As Oregon and Kentucky queue up to vote in the Democratic presidential nominating contest, the pall of a divisive state party convention in Nevada hangs over the race.
The Nevada Democratic Party shuttered its offices for security reasons Monday and wrote a letter to the Democratic National Committee accusing supporters of presidential candidate Bernie Sanders of having a "penchant for extra-parliamentary behavior — indeed, actual violence — in place of democratic conduct in a convention setting." The party's lawyer, Bradley S. Schrager, said that Sanders supporters may use similar tactics at the Democratic National Convention in Philadelphia this summer.
In the days prior, supporters of the Vermont senator were accused of throwing chairs and making death threats against Nevada Democratic Party chairwoman Roberta Lange. They contended that the party leadership rigged the results of the convention, which locked in seven more delegates who pledged to support Hillary Clinton, compared with the five Sanders gained. The raucous affair ended Saturday night when security at the Paris Las Vegas casino said they could no longer ensure an orderly event.
"It was beyond the pale," said Democratic state Sen. Pat Spearman, a Clinton supporter who said she saw an elderly woman hit with a bottle amid the ruckus. "There's no reason to do that. That's the kind of shenanigans that they do on the other side."
Sanders said in a statement Tuesday that claims that his supporters have "penchant for violence" is "nonsense."
"Our campaign has held giant rallies all across this country, including in high crime areas, and there have been zero reports of violence," he said in the statement. "Our campaign of course believes in non-violent change and it goes without saying that I condemn any and all forms of violence, including the personal harassment of individuals. But, when we speak of violence, I should add here that months ago, during the Nevada campaign, shots were fired into my campaign office in Nevada and an apartment housing my campaign staff was broken into and ransacked."
The Nevada dissension does not change the likely outcome of the Democratic nominating contest, in which Clinton holds a commanding lead in pledged delegates and is expected to lock up enough to clinch the party's presidential nomination following primaries on June 7. But it points to the challenges Clinton will face in converting Sanders supporters to her side as Republican Donald Trump also targets disaffected Democrats who supported the Vermont senator.
The Las Vegas Metropolitan Police Department said Monday that it "is investigating threats being made to the Democratic office/members."
Trump has repeatedly talked about how Sanders is being treated poorly by the party establishment, and his aides suggest he could make inroads among some of the voters who have backed Sanders' insurgent bid. Sanders himself often criticizes Trump as a racist in his stump speech, but he has said the responsibility for Democratic unity lies largely with Clinton.
Clinton has been preaching unity. After notching a big win in Pennsylvania's primary on April 26, she said, "Whether you support Sen. Sanders or support me, there's much more that unites us than divides us."
Steve Schale, a Florida consultant who ran Barack Obama's campaigns in that state, said he thinks Sanders voters will return to the fold.
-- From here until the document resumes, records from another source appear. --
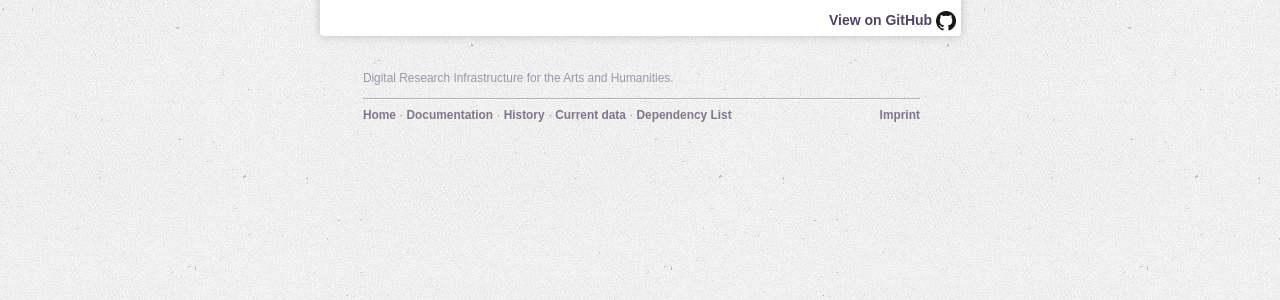
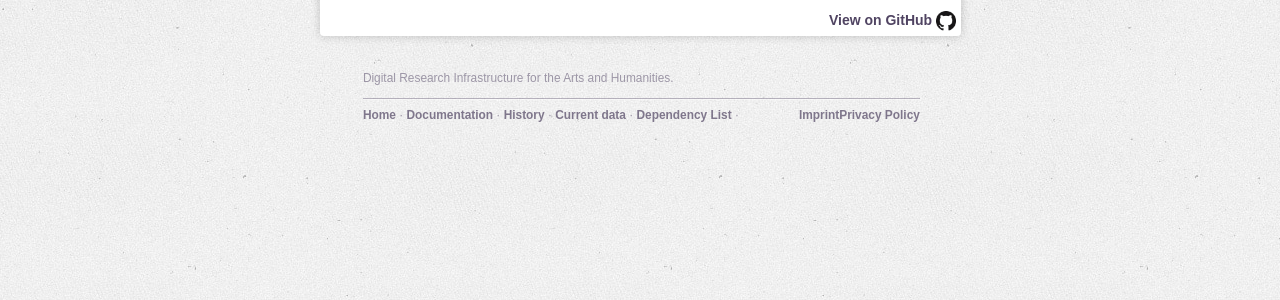
Before and after one commit to DARIAH-DE/status, a Jekyll site: the page built from index.md, in a window 1280 px wide. Shown: the part 493-793 px from the top of the page. Built offline with Jekyll 4.4.1, drawn with Linux system fonts in a browser that asks for light colours; comment, search, counter and statistics services are not loaded.

Commit message:
added privacy policy URL to index page

```diff
--- a/_config.yml
+++ b/_config.yml
@@ -2,6 +2,7 @@
 title: DARIAH-DE Status
 timezone: Europe/Berlin
 impressum_url: 'https://de.dariah.eu/Impressum'
+privacy_policy_url: 'https://de.dariah.eu/en_US/privacy-policy'
 support_mail: 'support@de.dariah.eu'
 
 # Build settings
--- a/_layouts/index.html
+++ b/_layouts/index.html
@@ -60,6 +60,7 @@
               <a  href="{{ site.baseurl }}{% link history.md %}">History</a> &middot;
               <a  href="{{ site.baseurl }}{% link currentdata.md %}">Current data</a> &middot;
               <a  href="{{ site.baseurl }}{% link fulllist.md %}">Dependency List</a>
+              <a class="pull-right" href="{{ site.privacy_policy_url }}">Privacy Policy</a> &middot;
               <a class="pull-right" href="{{ site.impressum_url }}">Imprint</a>
             </p>
 
```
He said that Clinton is winning a larger share of Democratic votes in current polling than Obama did at this point in 2008.
"Empirically, despite the public acrimony that's going on between volunteers, the data says we're going into this more unified than we were eight years ago," Schale said.
Nevada was the third state to vote in the Democratic nominating contest, but it has continued to be a flashpoint for months. Clinton won the February statewide Nevada caucuses 53-47. But Sanders supporters flooded county conventions that would select delegates to Saturday's state convention, hoping to give their candidate an edge on actual delegates who would be sent to Philadelphia.
Sanders issued a statement on Friday night calling for backers to work together "respectfully and constructively" at Saturday's convention. But Sanders' supporters did not seem to heed his advice. They booed when a set of convention rules was adopted over their objections, forcing Lange to bang the gavel in futile attempts to restore order.
"So many of these young people who have worked so hard want to make the country a better place, and I feel like they were shut out," said Erin Bilbray, a Sanders supporter who's one of Nevada's eight superdelegates. "I was really, really heartbroken."
Anger swelled further after a credentials committee disqualified nearly 60 would-be Sanders' delegates, saying they didn't provide proper identifying information or were not registered Democratic voters by a May 1 deadline. The Clinton campaign turned out 33 more supporters to the convention than the Sanders campaign, enough to cement a 20-15 edge among Nevada delegates heading to Philadelphia.
As the event dragged on three hours past its scheduled end, hotel security said they could no longer staff the event and it was closed down.
In a statement, the state party accused the Sanders campaign of "deliberately sharing misinformation about how the convention operates to get people riled up. And after starting this fire, they had no capacity — and no desire — to control their own supporters from hurling threats and insults and being disruptive to the proceedings."
Tick Segerblom, a Nevada state senator and Sanders backer, said in an interview Monday that he didn't think the state party did anything improper but that it needed to reach out to the Sanders' supporters.
"They need to know the process was fair," Segerblom said. "When one side says it wasn't fair, you tend to listen to that."